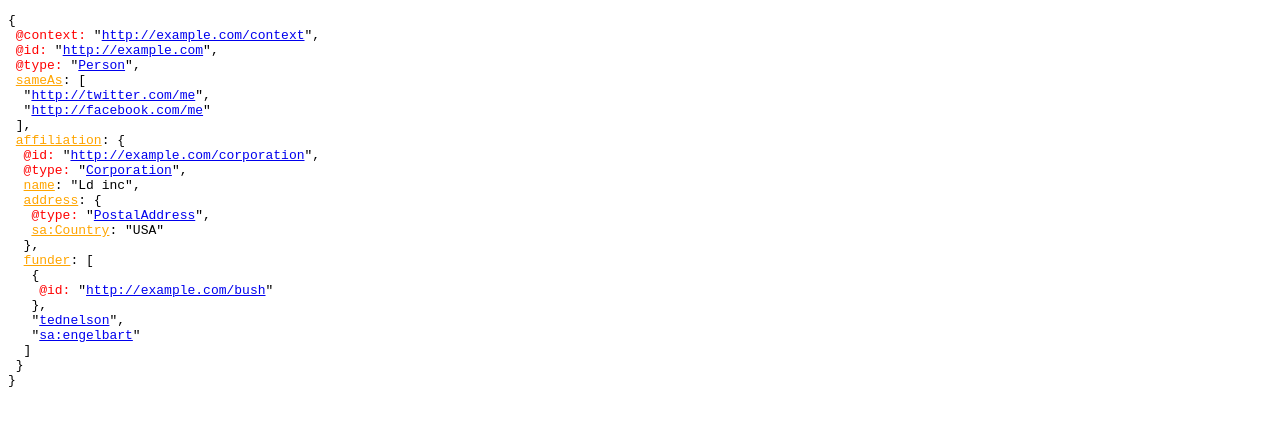
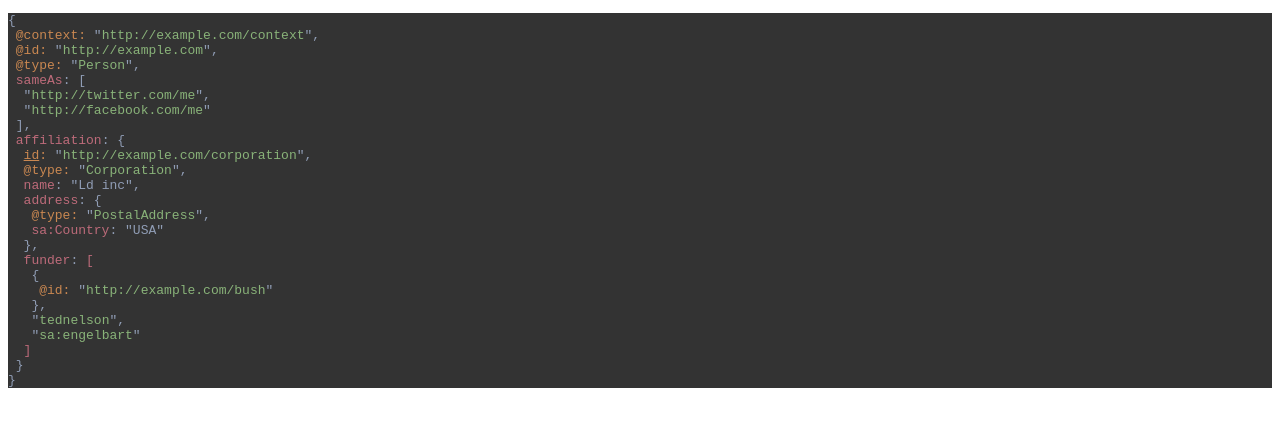
Before and after one commit to science-periodicals/jsonld-markup, a website: page index.html in a window 1280 px wide. Drawn offline with Linux system fonts and the light colour scheme.

Commit message:
add support for list and set + keyword aliasing

```diff
--- a/index.html
+++ b/index.html
@@ -3,8 +3,8 @@
   <head>
     <meta charset="utf-8">
     <meta name="viewport" content="width=device-width, initial-scale=1">
-    <link rel="stylesheet" type="text/css" href="jsonld-html-view.css">
-    <title>jsonld-html-view example</title>
+    <link rel="stylesheet" type="text/css" href="jsonld-markup.css">
+    <title>jsonld-markup example</title>
   </head>
   <body>
 
@@ -18,7 +18,7 @@
     "http://facebook.com/me"
   ],
   "affiliation": {
-    "@id": "http://example.com/corporation",
+    "id": "http://example.com/corporation",
     "@type": "Corporation",
     "name": "Ld inc",
     "address": {
@@ -40,14 +40,19 @@
     <script type="text/javascript">
      var $code = document.querySelector('code');
      var data = JSON.parse($code.textContent.trim());
-     $code.innerHTML = jsonldHtmlView(data, {
+     $code.innerHTML = jsonldMarkup(data, {
        "@base": "http://example.com/",
        "@vocab": "http://schema.org/",
+       "id": "@id",
        "sa": "http://ns.science.ai#",
        "name": "http://ontology/name",
+       "sameAs": {
+         "@container": "@set"
+       },
        "funder": {
          "@id": "http://schema.org/funder",
-         "@type": "@id"
+         "@type": "@id",
+         "@container": "@list"
        }
      });
     </script>
--- a/index.js
+++ b/index.js
@@ -2,7 +2,7 @@
 
 (function() {
 
-  function jsonldHtmlView(doc, ctx, opts) {
+  function jsonldMarkup(doc, ctx, opts) {
     ctx = ctx || {};
     opts = opts || {};
 
@@ -11,9 +11,9 @@
     var indent = '';
 
     function forEach(list, start, end, fn, _key) {
-      if (!list.length) return start+' '+end;
+      if (!list.length) return start + ' ' + end;
 
-      var out = start+'\n';
+      var out = start + '\n';
 
       indent += INDENT;
       list.forEach(function(key, i) {
@@ -29,13 +29,13 @@
 
       switch (type(obj)) {
         case 'boolean':
-	  return '<span class="json-markup-bool">' + obj + '</span>';
+	  return '<span class="jsonld-markup-bool">' + obj + '</span>';
 
         case 'number':
-	  return '<span class="json-markup-number">' + obj + '</span>';
+	  return '<span class="jsonld-markup-number">' + obj + '</span>';
 
         case 'null':
-	  return '<span class="json-markup-null">null</span>\n';
+	  return '<span class="jsonld-markup-null">null</span>\n';
 
         case 'string':
           var href;
@@ -58,14 +58,16 @@
             mvalue = escape(obj.replace(/\n/g, '\n' + indent));
           }
 
-	  return '<span class="json-markup-string">"' + mvalue + '"</span>';
-
+	  return '<span class="jsonld-markup-string">"' + mvalue + '"</span>';
 
         case 'link':
-	  return '<span class="json-markup-string">"<a href="' + escape(obj)+'">'+escape(obj) + '</a>"</span>';
+	  return '<span class="jsonld-markup-string">"<a href="' + escape(obj)+'">'+escape(obj) + '</a>"</span>';
 
         case 'array':
-	  return forEach(obj, '[', ']', visit, _key);
+          var isList = _key && (_key in ctx && ctx[_key]['@container'] === '@list');
+          var openBracket = '<span class="jsonld-markup-' + (isList ? 'list': 'set') + '">[</span>'
+          var closeBracket = '<span class="jsonld-markup-' + (isList ? 'list': 'set') + '">]</span>'
+          return forEach(obj, openBracket, closeBracket, visit, _key);
 
         case 'object':
 	  var keys = Object.keys(obj).filter(function(key) {
@@ -73,9 +75,26 @@
 	  });
 
 	  return forEach(keys, '{', '}', function(key) {
-            var href;
+            var href, isKeywordMapping;
+
             if (key in ctx) {
-              href = ctx[key]['@id'] || ctx[key];
+              if (ctx[key]['@id']) {
+                href = ctx[key]['@id'];
+              } else {
+                // we protect ourselves from case where ctx[key] is for instance {"@container": "@list"}
+                if (typeof ctx[key] === 'object') {
+                  if (ctx['@vocab']) {
+                    href = ctx['@vocab'] + key;
+                  }
+                } else {
+                  if (ctx[key].charAt(0) === '@') {
+                    // keyword mapping e.g id -> @id
+                    isKeywordMapping = ctx[key];
+                  } else {
+                    href = ctx[key];
+                  }
+                }
+              }
             } else if (isUrl(key)) {
               href = key;
             } else if (~key.indexOf(':') && (key.split(':')[0] in ctx)) {
@@ -85,21 +104,24 @@
               href = ctx['@vocab'] + key;
             }
 
-            var mkey;
-            if (href) {
-              mkey = '<a href="' + href + '">' + key + '</a>';
+            if (isKeywordMapping) {
+	      return '<span class="jsonld-markup-key-' + isKeywordMapping.slice(1) + '">'+ '<abbr title="' + isKeywordMapping + '">' + key  + '</abbr>:</span> ' + visit(obj[key], key);
             } else {
-              mkey = key;
+              var mkey;
+              if (href) {
+                mkey = '<a href="' + href + '">' + key + '</a>';
+              } else {
+                mkey = key;
+              }
+	      return '<span class="jsonld-markup-key' + ((key.charAt(0) === '@')? ('-' + key.slice(1)) : '' ) + '">'+ mkey + ':</span> ' + visit(obj[key], key);
             }
-
-	    return '<span class="json-markup' + ((key.charAt(0) === '@')? '-at-key' : '-key' ) + '">'+ mkey + ':</span> ' + visit(obj[key], key);
 	  });
       }
 
       return '';
     };
 
-    return '<div class="json-markup">' + visit(doc) + '</div>';
+    return '<div class="jsonld-markup">' + visit(doc) + '</div>';
   };
 
   function isUrl(str) {
@@ -119,9 +141,9 @@
   };
 
   if (typeof module !== 'undefined' && module.exports) {
-    module.exports = jsonldVis;
+    module.exports = jsonldMarkup;
   } else {
-    window.jsonldHtmlView = jsonldHtmlView;
+    window.jsonldMarkup = jsonldMarkup;
   }
 
 })();
--- a/jsonld-html-view.css
+++ /dev/null
@@ -1,7 +0,0 @@
-.json-markup-at-key {
-  color: red;
-}
-
-.json-markup-key a {
-  color: orange;
-}
--- /dev/null
+++ b/jsonld-markup.css
@@ -0,0 +1,42 @@
+.jsonld-markup {
+  text-align: left;
+  background-color: rgb(51,51,51);
+  overflow: auto;
+  color: rgb(144,157,181);
+}
+
+.jsonld-markup abbr {
+  text-decoration: underline;
+}
+
+.jsonld-markup a {
+  text-decoration: none;
+}
+.jsonld-markup a:hover {
+  text-decoration: underline;
+}
+
+.jsonld-markup-key-context,
+.jsonld-markup-key-id,
+.jsonld-markup-key-value,
+.jsonld-markup-key-type {
+  color: rgb(202,136,81);
+}
+
+.jsonld-markup-list {
+  color: rgb(189,107,122);
+}
+
+/*
+.jsonld-markup-set {
+color: rgb(79,83,91);
+}
+*/
+
+.jsonld-markup-key a {
+  color: rgb(189,107,122);
+}
+
+.jsonld-markup-string a {
+  color: rgb(137,179,121);
+}
```
Also changed, not shown: package.json (+6 -6 lines), README.md.
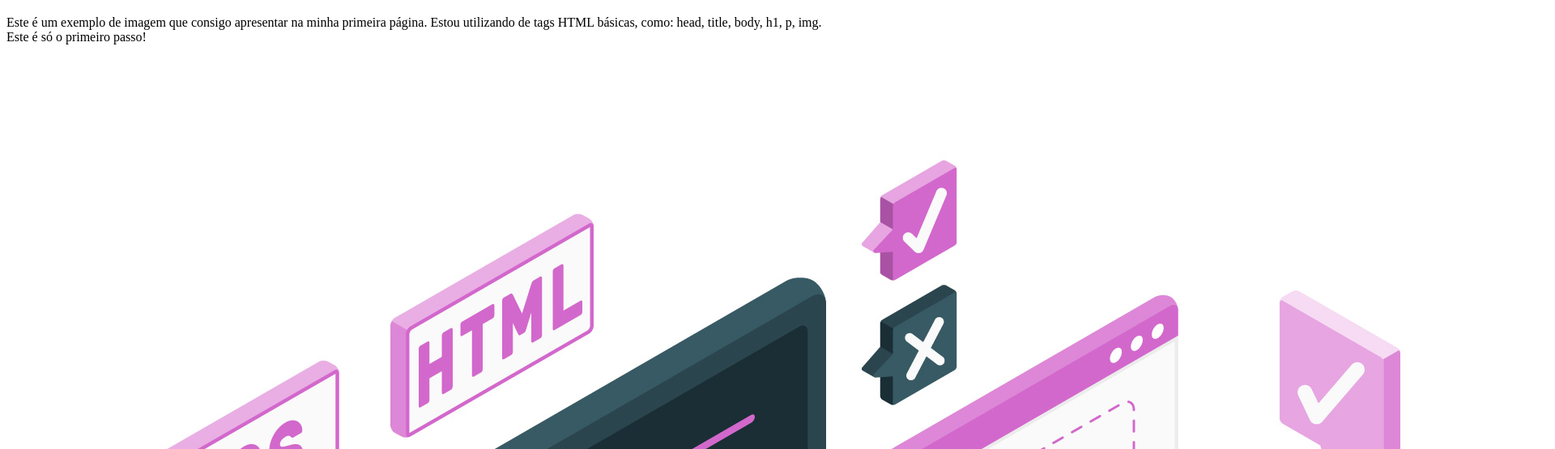
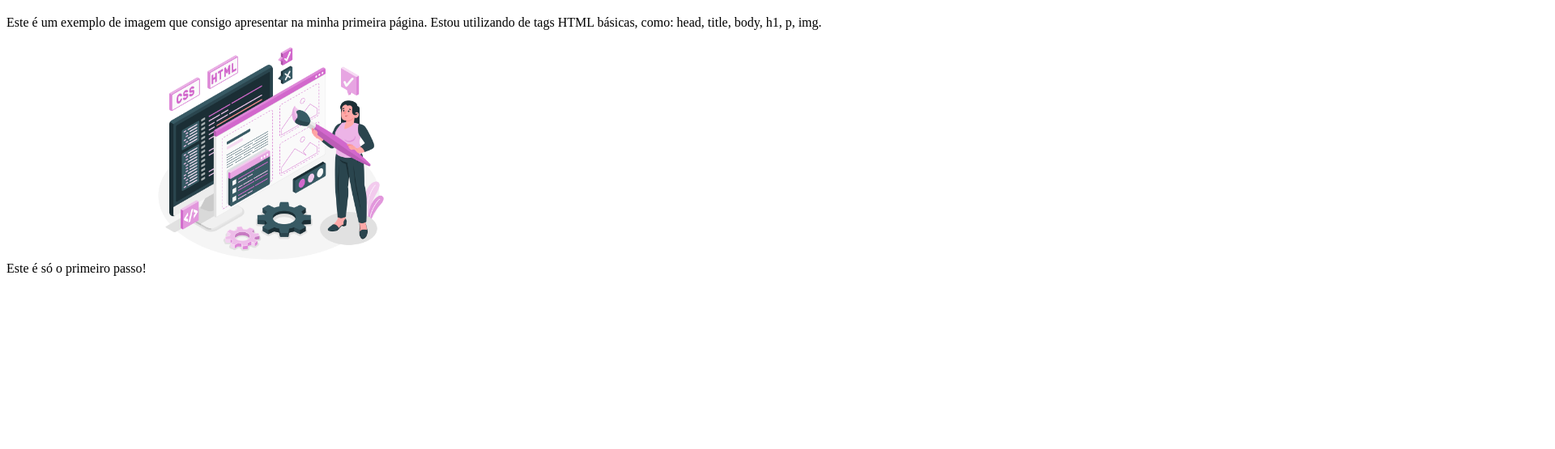
Before and after one commit to laurenleao/pagina-imagem, a plain HTML site: page index.html in a window 1280 px wide. Shown: the part 61-616 px from the top of the page at 81% size, 1920 px wide, since content can reach past the window. Drawn offline with Linux system fonts and the light colour scheme.

Commit message:
Update index.html

```diff
--- a/index.html
+++ b/index.html
@@ -7,7 +7,7 @@
 
     <p> Este é um exemplo de imagem que consigo apresentar na minha primeira página. Estou utilizando de tags HTML básicas, como: head, title, body, h1, p, img.<br>Este é só o primeiro passo!
 
-<img src="img/9906021.jpg">
+<img src="img/9906021.jpg" width="300">
 
 </body>
 </html>
```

------------------------------

Problem statement:
Copy the listing over exactly, skipping the pictures it holds.

Reply to the exercise:
Before and after one commit to science-periodicals/jsonld-markup, a website: page index.html in a window 1280 px wide. Drawn offline with Linux system fonts and the light colour scheme.

Commit message:
add support for list and set + keyword aliasing

```diff
--- a/index.html
+++ b/index.html
@@ -3,8 +3,8 @@
   <head>
     <meta charset="utf-8">
     <meta name="viewport" content="width=device-width, initial-scale=1">
-    <link rel="stylesheet" type="text/css" href="jsonld-html-view.css">
-    <title>jsonld-html-view example</title>
+    <link rel="stylesheet" type="text/css" href="jsonld-markup.css">
+    <title>jsonld-markup example</title>
   </head>
   <body>
 
@@ -18,7 +18,7 @@
     "http://facebook.com/me"
   ],
   "affiliation": {
-    "@id": "http://example.com/corporation",
+    "id": "http://example.com/corporation",
     "@type": "Corporation",
     "name": "Ld inc",
     "address": {
@@ -40,14 +40,19 @@
     <script type="text/javascript">
      var $code = document.querySelector('code');
      var data = JSON.parse($code.textContent.trim());
-     $code.innerHTML = jsonldHtmlView(data, {
+     $code.innerHTML = jsonldMarkup(data, {
        "@base": "http://example.com/",
        "@vocab": "http://schema.org/",
+       "id": "@id",
        "sa": "http://ns.science.ai#",
        "name": "http://ontology/name",
+       "sameAs": {
+         "@container": "@set"
+       },
        "funder": {
          "@id": "http://schema.org/funder",
-         "@type": "@id"
+         "@type": "@id",
+         "@container": "@list"
        }
      });
     </script>
--- a/index.js
+++ b/index.js
@@ -2,7 +2,7 @@
 
 (function() {
 
-  function jsonldHtmlView(doc, ctx, opts) {
+  function jsonldMarkup(doc, ctx, opts) {
     ctx = ctx || {};
     opts = opts || {};
 
@@ -11,9 +11,9 @@
     var indent = '';
 
     function forEach(list, start, end, fn, _key) {
-      if (!list.length) return start+' '+end;
+      if (!list.length) return start + ' ' + end;
 
-      var out = start+'\n';
+      var out = start + '\n';
 
       indent += INDENT;
       list.forEach(function(key, i) {
@@ -29,13 +29,13 @@
 
       switch (type(obj)) {
         case 'boolean':
-	  return '<span class="json-markup-bool">' + obj + '</span>';
+	  return '<span class="jsonld-markup-bool">' + obj + '</span>';
 
         case 'number':
-	  return '<span class="json-markup-number">' + obj + '</span>';
+	  return '<span class="jsonld-markup-number">' + obj + '</span>';
 
         case 'null':
-	  return '<span class="json-markup-null">null</span>\n';
+	  return '<span class="jsonld-markup-null">null</span>\n';
 
         case 'string':
           var href;
@@ -58,14 +58,16 @@
             mvalue = escape(obj.replace(/\n/g, '\n' + indent));
           }
 
-	  return '<span class="json-markup-string">"' + mvalue + '"</span>';
-
+	  return '<span class="jsonld-markup-string">"' + mvalue + '"</span>';
 
         case 'link':
-	  return '<span class="json-markup-string">"<a href="' + escape(obj)+'">'+escape(obj) + '</a>"</span>';
+	  return '<span class="jsonld-markup-string">"<a href="' + escape(obj)+'">'+escape(obj) + '</a>"</span>';
 
         case 'array':
-	  return forEach(obj, '[', ']', visit, _key);
+          var isList = _key && (_key in ctx && ctx[_key]['@container'] === '@list');
+          var openBracket = '<span class="jsonld-markup-' + (isList ? 'list': 'set') + '">[</span>'
+          var closeBracket = '<span class="jsonld-markup-' + (isList ? 'list': 'set') + '">]</span>'
+          return forEach(obj, openBracket, closeBracket, visit, _key);
 
         case 'object':
 	  var keys = Object.keys(obj).filter(function(key) {
@@ -73,9 +75,26 @@
 	  });
 
 	  return forEach(keys, '{', '}', function(key) {
-            var href;
+            var href, isKeywordMapping;
+
             if (key in ctx) {
-              href = ctx[key]['@id'] || ctx[key];
+              if (ctx[key]['@id']) {
+                href = ctx[key]['@id'];
+              } else {
+                // we protect ourselves from case where ctx[key] is for instance {"@container": "@list"}
+                if (typeof ctx[key] === 'object') {
+                  if (ctx['@vocab']) {
+                    href = ctx['@vocab'] + key;
+                  }
+                } else {
+                  if (ctx[key].charAt(0) === '@') {
+                    // keyword mapping e.g id -> @id
+                    isKeywordMapping = ctx[key];
+                  } else {
+                    href = ctx[key];
+                  }
+                }
+              }
             } else if (isUrl(key)) {
               href = key;
             } else if (~key.indexOf(':') && (key.split(':')[0] in ctx)) {
@@ -85,21 +104,24 @@
               href = ctx['@vocab'] + key;
             }
 
-            var mkey;
-            if (href) {
-              mkey = '<a href="' + href + '">' + key + '</a>';
+            if (isKeywordMapping) {
+	      return '<span class="jsonld-markup-key-' + isKeywordMapping.slice(1) + '">'+ '<abbr title="' + isKeywordMapping + '">' + key  + '</abbr>:</span> ' + visit(obj[key], key);
             } else {
-              mkey = key;
+              var mkey;
+              if (href) {
+                mkey = '<a href="' + href + '">' + key + '</a>';
+              } else {
+                mkey = key;
+              }
+	      return '<span class="jsonld-markup-key' + ((key.charAt(0) === '@')? ('-' + key.slice(1)) : '' ) + '">'+ mkey + ':</span> ' + visit(obj[key], key);
             }
-
-	    return '<span class="json-markup' + ((key.charAt(0) === '@')? '-at-key' : '-key' ) + '">'+ mkey + ':</span> ' + visit(obj[key], key);
 	  });
       }
 
       return '';
     };
 
-    return '<div class="json-markup">' + visit(doc) + '</div>';
+    return '<div class="jsonld-markup">' + visit(doc) + '</div>';
   };
 
   function isUrl(str) {
@@ -119,9 +141,9 @@
   };
 
   if (typeof module !== 'undefined' && module.exports) {
-    module.exports = jsonldVis;
+    module.exports = jsonldMarkup;
   } else {
-    window.jsonldHtmlView = jsonldHtmlView;
+    window.jsonldMarkup = jsonldMarkup;
   }
 
 })();
--- a/jsonld-html-view.css
+++ /dev/null
@@ -1,7 +0,0 @@
-.json-markup-at-key {
-  color: red;
-}
-
-.json-markup-key a {
-  color: orange;
-}
--- /dev/null
+++ b/jsonld-markup.css
@@ -0,0 +1,42 @@
+.jsonld-markup {
+  text-align: left;
+  background-color: rgb(51,51,51);
+  overflow: auto;
+  color: rgb(144,157,181);
+}
+
+.jsonld-markup abbr {
+  text-decoration: underline;
+}
+
+.jsonld-markup a {
+  text-decoration: none;
+}
+.jsonld-markup a:hover {
+  text-decoration: underline;
+}
+
+.jsonld-markup-key-context,
+.jsonld-markup-key-id,
+.jsonld-markup-key-value,
+.jsonld-markup-key-type {
+  color: rgb(202,136,81);
+}
+
+.jsonld-markup-list {
+  color: rgb(189,107,122);
+}
+
+/*
+.jsonld-markup-set {
+color: rgb(79,83,91);
+}
+*/
+
+.jsonld-markup-key a {
+  color: rgb(189,107,122);
+}
+
+.jsonld-markup-string a {
+  color: rgb(137,179,121);
+}
```
Also changed, not shown: package.json (+6 -6 lines), README.md.
Before and after one commit to laurenleao/pagina-imagem, a plain HTML site: page index.html in a window 1280 px wide. Shown: the part 61-616 px from the top of the page at 81% size, 1920 px wide, since content can reach past the window. Drawn offline with Linux system fonts and the light colour scheme.

Commit message:
Update index.html

```diff
--- a/index.html
+++ b/index.html
@@ -7,7 +7,7 @@
 
     <p> Este é um exemplo de imagem que consigo apresentar na minha primeira página. Estou utilizando de tags HTML básicas, como: head, title, body, h1, p, img.<br>Este é só o primeiro passo!
 
-<img src="img/9906021.jpg">
+<img src="img/9906021.jpg" width="300">
 
 </body>
 </html>
```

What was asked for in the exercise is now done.